Hepburn, Lisa M., and David Hemenway. “Firearm Availability and Homicide: A Review of the Literature.” Ed. Vincent B. Van Hasselt and Michel Hersen. Aggression and Violent Behavior 9.4 (2004): 417-40. NCJRS. Web. 11 Apr. 2016.
Ingraham, Christopher. “There Are Now More Guns than People in the United States.” Washington Post. The Washington Post, 5 Oct. 2015. Web. 11 Apr. 2016.
“In Gun Control Debate, Several Options Draw Majority Support.” Pew Research Center for the People and the Press RSS. Pew Research Center, 14 Jan. 2013. Web. 11 Apr. 2016.
Jackson, Brooks. “Misquoting Yamamoto.” FactCheck. The Wire, 11 May 2009. Web. 11 Apr. 2016.
“Priorities for Research to Reduce the Threat of Firearm-Related Violence.” Rep. Ed. Alan I. Leshner, Bruce M. Altevogt, Arlene F. Lee, Margaret A. McCoy, and Patrick W. Kelley. Washington D.C.: National Academic, 2013. Nap.edu. The National Academic Press. Web. 11 Apr. 2016.

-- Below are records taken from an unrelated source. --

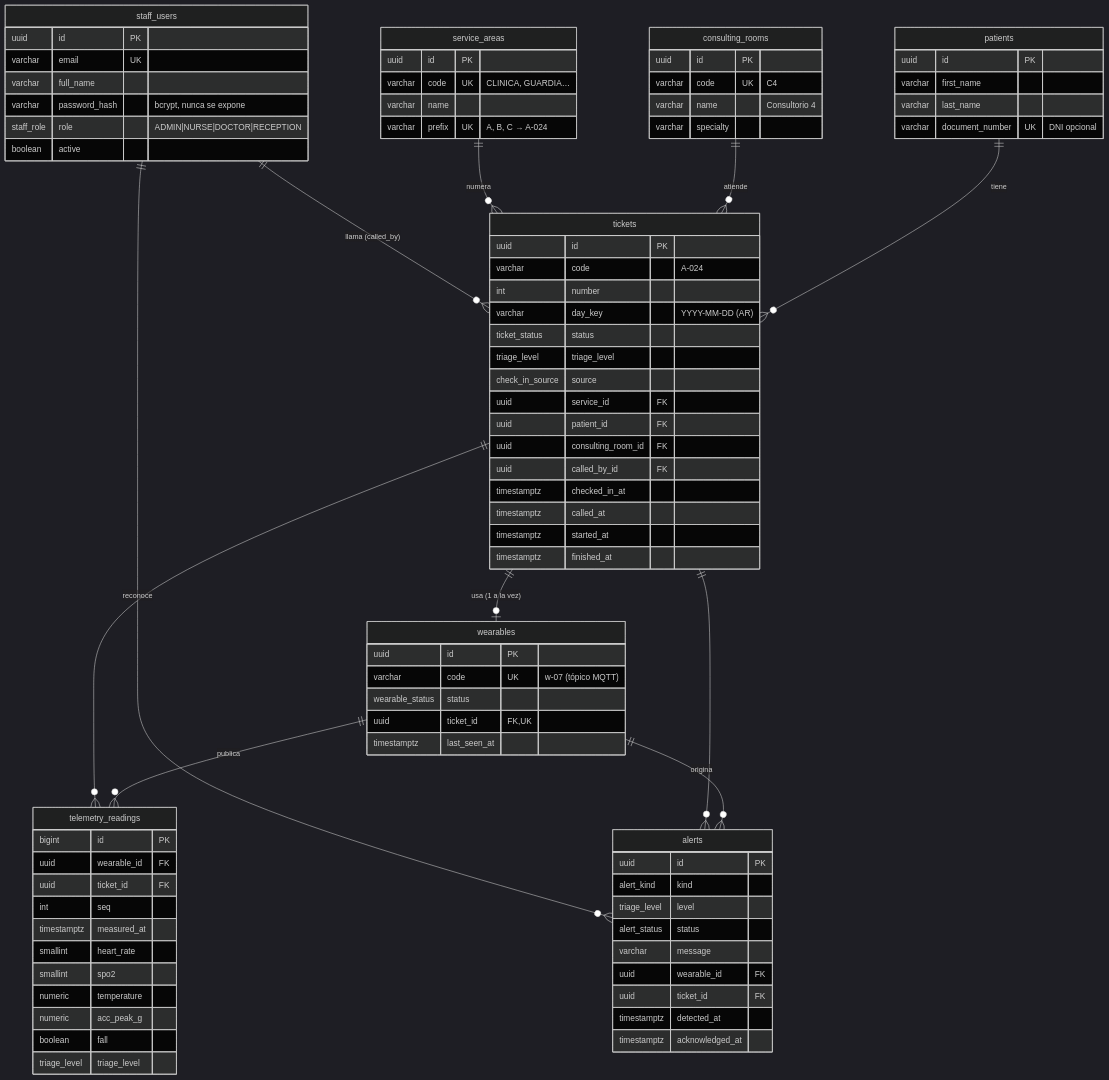
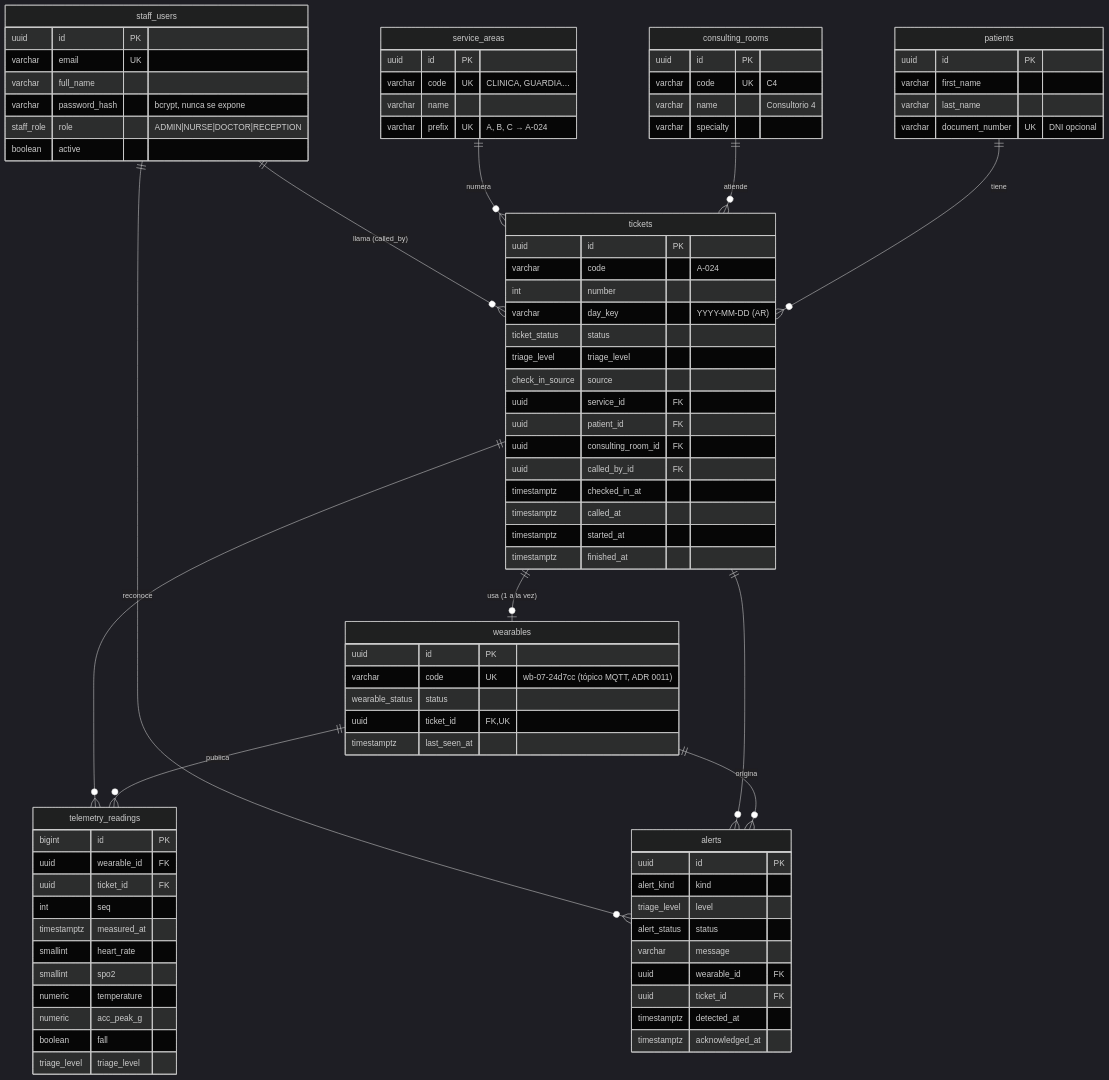
One commit to GastMolina267/pti-monorepo changed the diagram in docs/08-modelo-datos.md. Above: the diagram before and after it, drawn with Mermaid (dark theme). The commit also changed other lines of this file and 8 other files, not shown here.

```diff
--- a/docs/08-modelo-datos.md
+++ b/docs/08-modelo-datos.md
@@ -62,7 +62,7 @@
   }
   wearables {
     uuid id PK
-    varchar code UK "w-07 (tópico MQTT)"
+    varchar code UK "wb-07-24d7cc (tópico MQTT, ADR 0011)"
     wearable_status status
     uuid ticket_id FK,UK
     timestamptz last_seen_at
```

Richardson, Erin G., and David Hemenway. “Homicide, Suicide, and Unintentional Firearm Fatality: Comparing the United States With Other High-Income Countries, 2003.” The Journal of Trauma: Injury, Infection, and Critical Care 70.1 (2011): 238-43. Pubmed.gov. Web. 11 Apr. 2016.
Shear, Michael D. “Obama Pleads for Stricter Gun Laws and Faces Tough Questioning.” The New York Times. The New York Times, 07 Jan. 2016. Web. 17 Mar. 2016.
“The Connection between Domestic Violence and Weak Gun Laws.” Mayors Against Illegal Guns (2013): 1-6. National Center on Domestic and Sexual Violence. Web. 11 Apr. 2016.
United States. Department of Justice. Office of Justice Programs. Firearms Stolen During Household Burglaries and Other Property Crimes, 2005-2010. By Lynn Langton. Washington D.C.: US Department of Justice, 2012. Bureau of Justice Statistics. Web. 11 Apr. 2016.
United States. Department of Justice. Office of Justice Programs. Firearm Violence, 1993-2011. By Michael Planty and Jennifer L. Truman. Washington D.C.: US Department of Justice, 2013. Bureau of Justice Statistics. Web. 11 Apr. 2016.
Violence Policy Center. “Firearm Justifiable Homocides and Non-Fatal Self-Defense Gun Use.” Violence Policy Center 27.03 (2015): 1-9. Violence Policy Center. The Joyce Foundation, 1 June 2015. Web. 11 Apr. 2016.
Waldman, Michael. “How the NRA Rewrote the Second Amendment.” Politico Magazine. Politico, 19 May 2014. Web. 11 Apr. 2016.